Today, CentreTrail intern Colleen Coyle takes over the podcast, interviewing two of her favorite Spanish professors, Dr. Chantell Limerick and Dr. Laura Chinchilla about what role the topic of history plays in the Spanish classroom.
Our intern Colleen Coyle joins us this week to talk about relics and other objects and spaces that people like to commemorate, from a President's prosthetic leg to computerized renditions of the Notre Dame cathedral in Paris.
John and Tara celebrate Opening Day in the United States by talking about the subject of John's book coming out this summer: baseball... in Taiwan! Come for tales of imperialism and cultural interaction across the Pacific, stay for slightly graphic accounts of intensive high school baseball training sessions.
This week we talk about Tara's latest publication, a book chapter about multiracial communities in antebellum Ohio. We discuss Quakerism and slavery in North America and the complexities of multiracial identities and communities in early nineteenth century Ohio.
John and Tara are coming to the end of a long semester, and with Thanksgiving on the horizon sat down to chat about a subject they both enjoy a great deal: historical fiction! In particular, we talk about why we like this genre of writing in our capacity as historians. When is there too much fiction in your history? What are the benefits of being able to play around with historical fact in the interest of telling a story?
John and Tara get together to talk about how the public remembers and celebrates veterans of the armed services. Practices differ across the Atlantic despite a shared history in the two largest conflicts of the twentieth century.
John and Tara welcome Centre Trail's new intern Payton, and Tara shares her research on a parody of the college catalog produced by Centre College students in 1854. Be ready for hilarious stories of one legged professors and the noble sport of turkey stealing. Off to the wars again!
John and Tara talk about the tragic fire at the National Museum in Rio de Janeiro, Brazil. What does it mean to lose these records of human knowledge, and how do historians approach the reality of limitations to the knowledge we have collected? What are archives and how do historians use them?
Carson Ebert, Alex Leff, Evan Whitis and Wu Sili discuss the famous "Miracle on Ice", when the United States ice hockey team shockingly defeated their counterparts from the Soviet Union at the 1980 Winter Olympics.
Zoe Doubles, Sam Goldizen, Jon Jones and Parker Selin produced this podcast episode, a fictional sports history show examining the popularity of women's baseball in the mid-twentieth century United States
We're very happy to share some student work! Ian Williams, Devin Hayes, Ellen Stephens, Braxton Couch and Torey Hawkins discuss whether industrialization is a necessary prerequisite for modern sport.

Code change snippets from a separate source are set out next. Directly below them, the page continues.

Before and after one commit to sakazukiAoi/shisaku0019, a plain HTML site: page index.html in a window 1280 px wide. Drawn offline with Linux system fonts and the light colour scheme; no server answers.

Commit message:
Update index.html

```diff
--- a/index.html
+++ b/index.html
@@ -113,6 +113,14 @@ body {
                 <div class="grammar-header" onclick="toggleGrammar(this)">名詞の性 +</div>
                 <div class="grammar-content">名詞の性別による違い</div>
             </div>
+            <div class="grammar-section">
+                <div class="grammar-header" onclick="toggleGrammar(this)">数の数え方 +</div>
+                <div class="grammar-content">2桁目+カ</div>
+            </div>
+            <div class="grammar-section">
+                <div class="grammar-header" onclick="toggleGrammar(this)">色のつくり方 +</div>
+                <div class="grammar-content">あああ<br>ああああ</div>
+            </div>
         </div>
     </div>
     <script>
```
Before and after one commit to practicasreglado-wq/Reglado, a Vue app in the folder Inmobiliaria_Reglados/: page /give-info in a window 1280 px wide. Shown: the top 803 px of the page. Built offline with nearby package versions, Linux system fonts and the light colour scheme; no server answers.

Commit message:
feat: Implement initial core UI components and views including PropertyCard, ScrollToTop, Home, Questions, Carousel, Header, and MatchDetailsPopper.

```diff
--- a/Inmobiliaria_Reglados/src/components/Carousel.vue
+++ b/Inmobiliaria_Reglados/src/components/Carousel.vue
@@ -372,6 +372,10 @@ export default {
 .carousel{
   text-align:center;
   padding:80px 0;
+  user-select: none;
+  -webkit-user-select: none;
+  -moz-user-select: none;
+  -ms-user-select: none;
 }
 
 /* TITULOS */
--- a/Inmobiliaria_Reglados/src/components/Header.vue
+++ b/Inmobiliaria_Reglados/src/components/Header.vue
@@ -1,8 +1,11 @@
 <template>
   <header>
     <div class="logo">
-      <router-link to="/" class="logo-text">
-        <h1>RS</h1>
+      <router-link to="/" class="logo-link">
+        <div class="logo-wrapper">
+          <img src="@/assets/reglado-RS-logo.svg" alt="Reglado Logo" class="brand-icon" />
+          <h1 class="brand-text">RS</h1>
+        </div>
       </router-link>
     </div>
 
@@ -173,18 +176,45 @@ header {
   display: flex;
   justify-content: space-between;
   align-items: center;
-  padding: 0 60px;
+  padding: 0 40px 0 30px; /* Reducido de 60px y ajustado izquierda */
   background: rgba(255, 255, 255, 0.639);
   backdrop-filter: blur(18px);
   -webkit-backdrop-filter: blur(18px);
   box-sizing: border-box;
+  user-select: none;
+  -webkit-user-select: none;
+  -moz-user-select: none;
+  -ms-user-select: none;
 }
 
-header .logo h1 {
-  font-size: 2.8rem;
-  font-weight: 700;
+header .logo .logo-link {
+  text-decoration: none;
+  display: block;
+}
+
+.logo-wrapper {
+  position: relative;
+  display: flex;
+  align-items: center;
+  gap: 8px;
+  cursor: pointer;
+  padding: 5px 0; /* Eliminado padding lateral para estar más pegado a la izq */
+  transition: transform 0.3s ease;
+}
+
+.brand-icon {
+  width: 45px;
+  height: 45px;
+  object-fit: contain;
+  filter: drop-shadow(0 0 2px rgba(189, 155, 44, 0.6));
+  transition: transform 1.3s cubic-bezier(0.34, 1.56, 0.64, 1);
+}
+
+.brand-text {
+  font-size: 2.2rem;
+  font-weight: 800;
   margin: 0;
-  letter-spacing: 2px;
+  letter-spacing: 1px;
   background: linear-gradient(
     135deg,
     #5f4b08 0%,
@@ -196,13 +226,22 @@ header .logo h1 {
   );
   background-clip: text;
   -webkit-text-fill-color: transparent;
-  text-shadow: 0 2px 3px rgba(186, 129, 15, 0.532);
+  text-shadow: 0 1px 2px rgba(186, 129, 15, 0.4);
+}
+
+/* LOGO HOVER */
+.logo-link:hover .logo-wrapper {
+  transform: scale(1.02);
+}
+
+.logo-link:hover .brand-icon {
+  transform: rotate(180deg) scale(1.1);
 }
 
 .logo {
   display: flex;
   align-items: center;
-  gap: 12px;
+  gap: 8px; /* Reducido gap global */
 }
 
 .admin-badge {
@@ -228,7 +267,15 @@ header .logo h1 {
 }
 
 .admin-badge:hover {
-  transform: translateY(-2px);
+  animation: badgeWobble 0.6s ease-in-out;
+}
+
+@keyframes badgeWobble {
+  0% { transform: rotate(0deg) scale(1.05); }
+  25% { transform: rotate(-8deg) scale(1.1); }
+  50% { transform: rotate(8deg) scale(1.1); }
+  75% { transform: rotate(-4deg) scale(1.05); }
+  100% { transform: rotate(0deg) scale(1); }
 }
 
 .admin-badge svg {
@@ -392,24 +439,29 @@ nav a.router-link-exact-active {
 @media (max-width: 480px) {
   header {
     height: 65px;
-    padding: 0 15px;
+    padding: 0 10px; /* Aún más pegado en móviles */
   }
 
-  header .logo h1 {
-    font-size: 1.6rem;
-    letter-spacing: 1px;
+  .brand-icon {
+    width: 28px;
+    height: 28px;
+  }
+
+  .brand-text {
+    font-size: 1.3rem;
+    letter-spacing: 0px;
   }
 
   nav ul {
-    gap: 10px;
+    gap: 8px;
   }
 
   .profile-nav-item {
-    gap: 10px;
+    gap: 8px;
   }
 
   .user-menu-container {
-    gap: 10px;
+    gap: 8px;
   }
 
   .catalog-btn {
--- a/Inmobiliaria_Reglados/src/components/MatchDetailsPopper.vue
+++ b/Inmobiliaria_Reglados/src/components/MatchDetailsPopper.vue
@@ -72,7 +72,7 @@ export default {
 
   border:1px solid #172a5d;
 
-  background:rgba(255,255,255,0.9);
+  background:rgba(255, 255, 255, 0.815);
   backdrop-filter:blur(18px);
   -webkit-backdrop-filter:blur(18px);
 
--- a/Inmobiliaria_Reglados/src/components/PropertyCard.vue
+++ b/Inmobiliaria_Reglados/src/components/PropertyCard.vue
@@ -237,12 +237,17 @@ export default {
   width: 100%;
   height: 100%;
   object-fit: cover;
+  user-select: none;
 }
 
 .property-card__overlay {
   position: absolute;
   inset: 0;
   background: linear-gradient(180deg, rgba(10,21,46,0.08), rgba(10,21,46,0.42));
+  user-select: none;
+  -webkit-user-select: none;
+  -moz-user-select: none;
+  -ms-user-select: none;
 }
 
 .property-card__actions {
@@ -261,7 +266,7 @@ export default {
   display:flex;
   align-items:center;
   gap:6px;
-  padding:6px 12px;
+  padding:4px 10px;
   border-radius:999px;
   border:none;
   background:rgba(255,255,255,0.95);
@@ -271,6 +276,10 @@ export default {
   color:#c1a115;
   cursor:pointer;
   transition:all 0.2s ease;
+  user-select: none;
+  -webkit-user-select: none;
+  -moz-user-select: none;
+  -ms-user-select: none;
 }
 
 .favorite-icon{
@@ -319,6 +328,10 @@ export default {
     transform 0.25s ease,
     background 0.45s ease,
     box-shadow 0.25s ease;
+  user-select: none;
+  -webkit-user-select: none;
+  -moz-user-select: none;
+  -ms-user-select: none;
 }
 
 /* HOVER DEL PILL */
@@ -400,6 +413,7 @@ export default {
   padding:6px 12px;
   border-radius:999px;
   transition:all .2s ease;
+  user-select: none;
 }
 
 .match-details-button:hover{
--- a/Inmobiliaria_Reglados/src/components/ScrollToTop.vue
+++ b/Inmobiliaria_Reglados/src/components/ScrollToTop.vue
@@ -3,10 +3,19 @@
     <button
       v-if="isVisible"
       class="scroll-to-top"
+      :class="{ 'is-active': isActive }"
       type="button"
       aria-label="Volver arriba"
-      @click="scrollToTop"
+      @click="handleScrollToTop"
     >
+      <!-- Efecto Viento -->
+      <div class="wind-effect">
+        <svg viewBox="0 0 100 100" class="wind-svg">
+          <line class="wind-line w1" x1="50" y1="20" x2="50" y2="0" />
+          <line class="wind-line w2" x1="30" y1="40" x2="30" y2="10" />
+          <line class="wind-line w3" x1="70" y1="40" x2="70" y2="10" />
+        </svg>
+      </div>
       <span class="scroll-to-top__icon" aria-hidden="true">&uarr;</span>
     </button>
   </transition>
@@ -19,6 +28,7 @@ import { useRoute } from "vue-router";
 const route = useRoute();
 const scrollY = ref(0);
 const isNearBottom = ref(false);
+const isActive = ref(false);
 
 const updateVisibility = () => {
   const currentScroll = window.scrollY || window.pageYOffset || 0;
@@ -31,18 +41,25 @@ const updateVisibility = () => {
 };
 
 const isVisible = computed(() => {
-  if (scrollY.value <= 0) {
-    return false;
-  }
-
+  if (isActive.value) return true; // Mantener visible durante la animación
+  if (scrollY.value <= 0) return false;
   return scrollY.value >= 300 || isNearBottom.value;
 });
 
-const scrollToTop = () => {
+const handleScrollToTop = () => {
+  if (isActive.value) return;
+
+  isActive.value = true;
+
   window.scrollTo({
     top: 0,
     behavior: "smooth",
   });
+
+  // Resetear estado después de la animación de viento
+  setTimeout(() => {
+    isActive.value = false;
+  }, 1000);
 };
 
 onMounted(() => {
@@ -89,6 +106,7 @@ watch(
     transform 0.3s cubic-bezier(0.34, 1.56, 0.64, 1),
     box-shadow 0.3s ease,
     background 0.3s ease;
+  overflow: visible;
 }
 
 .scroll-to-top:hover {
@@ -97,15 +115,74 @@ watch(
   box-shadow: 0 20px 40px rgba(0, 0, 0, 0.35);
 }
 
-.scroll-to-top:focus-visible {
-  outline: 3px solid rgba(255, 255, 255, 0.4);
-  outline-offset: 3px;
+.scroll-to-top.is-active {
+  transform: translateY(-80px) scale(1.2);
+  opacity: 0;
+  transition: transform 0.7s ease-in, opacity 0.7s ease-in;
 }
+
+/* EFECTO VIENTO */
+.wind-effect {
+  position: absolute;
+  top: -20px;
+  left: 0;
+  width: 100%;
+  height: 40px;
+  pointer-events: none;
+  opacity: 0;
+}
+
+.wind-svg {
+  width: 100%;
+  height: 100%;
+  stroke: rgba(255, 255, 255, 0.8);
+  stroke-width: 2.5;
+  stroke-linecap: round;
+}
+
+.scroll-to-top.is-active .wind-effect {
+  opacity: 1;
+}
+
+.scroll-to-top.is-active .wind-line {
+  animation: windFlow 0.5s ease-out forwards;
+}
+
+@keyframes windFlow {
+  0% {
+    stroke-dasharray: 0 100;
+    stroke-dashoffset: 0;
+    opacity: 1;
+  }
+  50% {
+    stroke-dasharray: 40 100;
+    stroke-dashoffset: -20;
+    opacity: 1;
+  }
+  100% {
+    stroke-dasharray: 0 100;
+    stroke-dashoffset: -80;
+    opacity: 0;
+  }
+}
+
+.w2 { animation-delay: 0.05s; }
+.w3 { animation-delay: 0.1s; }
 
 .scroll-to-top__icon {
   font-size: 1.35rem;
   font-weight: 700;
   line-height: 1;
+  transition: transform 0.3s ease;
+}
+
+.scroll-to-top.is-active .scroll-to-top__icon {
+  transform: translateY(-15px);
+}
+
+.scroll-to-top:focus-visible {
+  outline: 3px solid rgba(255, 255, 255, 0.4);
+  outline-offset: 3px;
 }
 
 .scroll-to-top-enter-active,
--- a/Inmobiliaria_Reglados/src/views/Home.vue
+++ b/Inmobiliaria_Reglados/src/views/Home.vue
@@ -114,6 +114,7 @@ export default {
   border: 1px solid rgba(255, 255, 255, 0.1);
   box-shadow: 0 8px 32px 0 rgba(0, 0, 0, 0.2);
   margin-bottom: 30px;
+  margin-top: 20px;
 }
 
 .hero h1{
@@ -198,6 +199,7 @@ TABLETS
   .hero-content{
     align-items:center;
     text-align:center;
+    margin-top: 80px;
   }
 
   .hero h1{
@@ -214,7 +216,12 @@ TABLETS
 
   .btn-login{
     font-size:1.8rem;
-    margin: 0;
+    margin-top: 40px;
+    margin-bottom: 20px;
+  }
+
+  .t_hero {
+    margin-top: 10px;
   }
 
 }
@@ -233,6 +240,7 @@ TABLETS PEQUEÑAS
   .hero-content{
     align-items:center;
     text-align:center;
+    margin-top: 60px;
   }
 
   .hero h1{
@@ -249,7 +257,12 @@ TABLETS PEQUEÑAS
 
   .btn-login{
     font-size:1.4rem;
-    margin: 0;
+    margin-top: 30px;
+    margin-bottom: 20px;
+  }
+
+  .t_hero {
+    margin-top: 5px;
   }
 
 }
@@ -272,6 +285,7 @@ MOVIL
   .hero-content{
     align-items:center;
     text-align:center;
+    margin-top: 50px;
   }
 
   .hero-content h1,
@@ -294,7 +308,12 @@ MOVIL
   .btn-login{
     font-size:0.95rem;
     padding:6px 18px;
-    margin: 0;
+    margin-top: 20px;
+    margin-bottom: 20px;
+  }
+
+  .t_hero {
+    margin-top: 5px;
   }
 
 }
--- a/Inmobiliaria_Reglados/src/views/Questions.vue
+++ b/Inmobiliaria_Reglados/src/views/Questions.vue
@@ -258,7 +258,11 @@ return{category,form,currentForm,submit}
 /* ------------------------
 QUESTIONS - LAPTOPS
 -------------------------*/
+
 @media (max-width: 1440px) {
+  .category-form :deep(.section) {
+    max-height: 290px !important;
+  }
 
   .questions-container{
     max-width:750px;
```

You can find out more about this class and see more student work at http://sites.centre.edu/popularsport
Tara and John get together at the end of Black History Month to discuss the life of Frederick Douglass, whose two hundredth birthday was this past February 14th. We particularly focus on the impact of his famous memoir A Narrative of the Life of Frederick Douglass, and think about this month’s release of the new superhero blockbuster Black Panther in light of the holiday.
Tara and John discuss the Winter Olympics in Pyeonchang, South Korea and some wider historical questions around the Olympic Games. Where does this idea come from, how does it translate into a type of “Olympic ideal” and what are some of the ramifications of this for how countries interact with each other?
Tara and John talk about St. Valentine’s Day and Ash Wednesday, which this year fall on the same day, raising interesting comparisons about their broader cultural impact. Come for the discussion of historical context of two juxtaposed cultural practices, stay for the sweet Anne of Cleves references.